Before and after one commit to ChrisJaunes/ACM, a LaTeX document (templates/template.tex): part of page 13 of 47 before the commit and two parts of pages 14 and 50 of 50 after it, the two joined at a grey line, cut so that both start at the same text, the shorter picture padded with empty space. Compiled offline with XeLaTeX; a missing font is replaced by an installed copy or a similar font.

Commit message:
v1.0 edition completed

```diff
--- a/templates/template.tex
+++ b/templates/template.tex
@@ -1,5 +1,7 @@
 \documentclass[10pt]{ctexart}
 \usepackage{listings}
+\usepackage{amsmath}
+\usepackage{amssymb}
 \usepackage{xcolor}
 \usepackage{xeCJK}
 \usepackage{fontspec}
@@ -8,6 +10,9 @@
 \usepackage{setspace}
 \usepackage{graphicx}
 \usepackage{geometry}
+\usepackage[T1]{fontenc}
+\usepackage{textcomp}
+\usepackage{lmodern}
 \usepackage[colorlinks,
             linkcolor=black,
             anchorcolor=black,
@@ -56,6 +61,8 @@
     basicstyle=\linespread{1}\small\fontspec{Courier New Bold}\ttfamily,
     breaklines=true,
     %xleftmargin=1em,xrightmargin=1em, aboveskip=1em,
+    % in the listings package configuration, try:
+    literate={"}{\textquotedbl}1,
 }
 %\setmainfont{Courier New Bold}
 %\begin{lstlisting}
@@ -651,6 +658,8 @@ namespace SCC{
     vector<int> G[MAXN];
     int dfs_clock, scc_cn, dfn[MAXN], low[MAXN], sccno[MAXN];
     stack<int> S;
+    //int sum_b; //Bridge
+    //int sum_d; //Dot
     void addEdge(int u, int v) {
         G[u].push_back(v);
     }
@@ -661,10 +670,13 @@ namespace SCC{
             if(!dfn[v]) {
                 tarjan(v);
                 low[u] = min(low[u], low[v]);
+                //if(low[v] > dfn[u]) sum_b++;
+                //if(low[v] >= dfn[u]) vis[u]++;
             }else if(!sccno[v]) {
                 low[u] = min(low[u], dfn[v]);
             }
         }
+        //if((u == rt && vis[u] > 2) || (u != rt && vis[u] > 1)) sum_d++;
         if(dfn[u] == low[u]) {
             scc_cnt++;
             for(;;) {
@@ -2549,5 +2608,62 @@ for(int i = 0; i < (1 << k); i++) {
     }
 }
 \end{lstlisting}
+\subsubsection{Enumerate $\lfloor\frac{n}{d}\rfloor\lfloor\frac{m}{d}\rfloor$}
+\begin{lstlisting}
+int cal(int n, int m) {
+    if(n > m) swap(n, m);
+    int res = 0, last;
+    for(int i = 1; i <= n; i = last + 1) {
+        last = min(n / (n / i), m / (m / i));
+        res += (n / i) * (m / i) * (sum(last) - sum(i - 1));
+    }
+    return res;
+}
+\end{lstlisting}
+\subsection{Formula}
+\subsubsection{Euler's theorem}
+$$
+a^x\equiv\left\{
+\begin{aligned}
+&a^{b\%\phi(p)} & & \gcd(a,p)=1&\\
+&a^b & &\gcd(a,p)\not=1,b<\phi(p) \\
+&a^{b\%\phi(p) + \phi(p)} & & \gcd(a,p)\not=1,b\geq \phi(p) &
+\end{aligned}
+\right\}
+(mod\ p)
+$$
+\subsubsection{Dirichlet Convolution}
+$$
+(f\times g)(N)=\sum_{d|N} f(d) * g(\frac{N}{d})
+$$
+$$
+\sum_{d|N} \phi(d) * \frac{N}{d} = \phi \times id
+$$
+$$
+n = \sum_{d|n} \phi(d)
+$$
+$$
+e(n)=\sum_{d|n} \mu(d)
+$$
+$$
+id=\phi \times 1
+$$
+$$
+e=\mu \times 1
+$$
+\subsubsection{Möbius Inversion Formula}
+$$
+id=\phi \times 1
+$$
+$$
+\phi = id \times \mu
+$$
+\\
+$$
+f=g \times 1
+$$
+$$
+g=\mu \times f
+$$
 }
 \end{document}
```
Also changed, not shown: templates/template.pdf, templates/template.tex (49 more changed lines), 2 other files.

■ **WHAT TO DO**: Return the material exactly as it was provided.

■ **WRITTEN RESPONSE**:
Before and after one commit to ChrisJaunes/ACM, a LaTeX document (templates/template.tex): part of page 13 of 47 before the commit and two parts of pages 14 and 50 of 50 after it, the two joined at a grey line, cut so that both start at the same text, the shorter picture padded with empty space. Compiled offline with XeLaTeX; a missing font is replaced by an installed copy or a similar font.

Commit message:
v1.0 edition completed

```diff
--- a/templates/template.tex
+++ b/templates/template.tex
@@ -1,5 +1,7 @@
 \documentclass[10pt]{ctexart}
 \usepackage{listings}
+\usepackage{amsmath}
+\usepackage{amssymb}
 \usepackage{xcolor}
 \usepackage{xeCJK}
 \usepackage{fontspec}
@@ -8,6 +10,9 @@
 \usepackage{setspace}
 \usepackage{graphicx}
 \usepackage{geometry}
+\usepackage[T1]{fontenc}
+\usepackage{textcomp}
+\usepackage{lmodern}
 \usepackage[colorlinks,
             linkcolor=black,
             anchorcolor=black,
@@ -56,6 +61,8 @@
     basicstyle=\linespread{1}\small\fontspec{Courier New Bold}\ttfamily,
     breaklines=true,
     %xleftmargin=1em,xrightmargin=1em, aboveskip=1em,
+    % in the listings package configuration, try:
+    literate={"}{\textquotedbl}1,
 }
 %\setmainfont{Courier New Bold}
 %\begin{lstlisting}
@@ -651,6 +658,8 @@ namespace SCC{
     vector<int> G[MAXN];
     int dfs_clock, scc_cn, dfn[MAXN], low[MAXN], sccno[MAXN];
     stack<int> S;
+    //int sum_b; //Bridge
+    //int sum_d; //Dot
     void addEdge(int u, int v) {
         G[u].push_back(v);
     }
@@ -661,10 +670,13 @@ namespace SCC{
             if(!dfn[v]) {
                 tarjan(v);
                 low[u] = min(low[u], low[v]);
+                //if(low[v] > dfn[u]) sum_b++;
+                //if(low[v] >= dfn[u]) vis[u]++;
             }else if(!sccno[v]) {
                 low[u] = min(low[u], dfn[v]);
             }
         }
+        //if((u == rt && vis[u] > 2) || (u != rt && vis[u] > 1)) sum_d++;
         if(dfn[u] == low[u]) {
             scc_cnt++;
             for(;;) {
@@ -2549,5 +2608,62 @@ for(int i = 0; i < (1 << k); i++) {
     }
 }
 \end{lstlisting}
+\subsubsection{Enumerate $\lfloor\frac{n}{d}\rfloor\lfloor\frac{m}{d}\rfloor$}
+\begin{lstlisting}
+int cal(int n, int m) {
+    if(n > m) swap(n, m);
+    int res = 0, last;
+    for(int i = 1; i <= n; i = last + 1) {
+        last = min(n / (n / i), m / (m / i));
+        res += (n / i) * (m / i) * (sum(last) - sum(i - 1));
+    }
+    return res;
+}
+\end{lstlisting}
+\subsection{Formula}
+\subsubsection{Euler's theorem}
+$$
+a^x\equiv\left\{
+\begin{aligned}
+&a^{b\%\phi(p)} & & \gcd(a,p)=1&\\
+&a^b & &\gcd(a,p)\not=1,b<\phi(p) \\
+&a^{b\%\phi(p) + \phi(p)} & & \gcd(a,p)\not=1,b\geq \phi(p) &
+\end{aligned}
+\right\}
+(mod\ p)
+$$
+\subsubsection{Dirichlet Convolution}
+$$
+(f\times g)(N)=\sum_{d|N} f(d) * g(\frac{N}{d})
+$$
+$$
+\sum_{d|N} \phi(d) * \frac{N}{d} = \phi \times id
+$$
+$$
+n = \sum_{d|n} \phi(d)
+$$
+$$
+e(n)=\sum_{d|n} \mu(d)
+$$
+$$
+id=\phi \times 1
+$$
+$$
+e=\mu \times 1
+$$
+\subsubsection{Möbius Inversion Formula}
+$$
+id=\phi \times 1
+$$
+$$
+\phi = id \times \mu
+$$
+\\
+$$
+f=g \times 1
+$$
+$$
+g=\mu \times f
+$$
 }
 \end{document}
```
Also changed, not shown: templates/template.pdf, templates/template.tex (49 more changed lines), 2 other files.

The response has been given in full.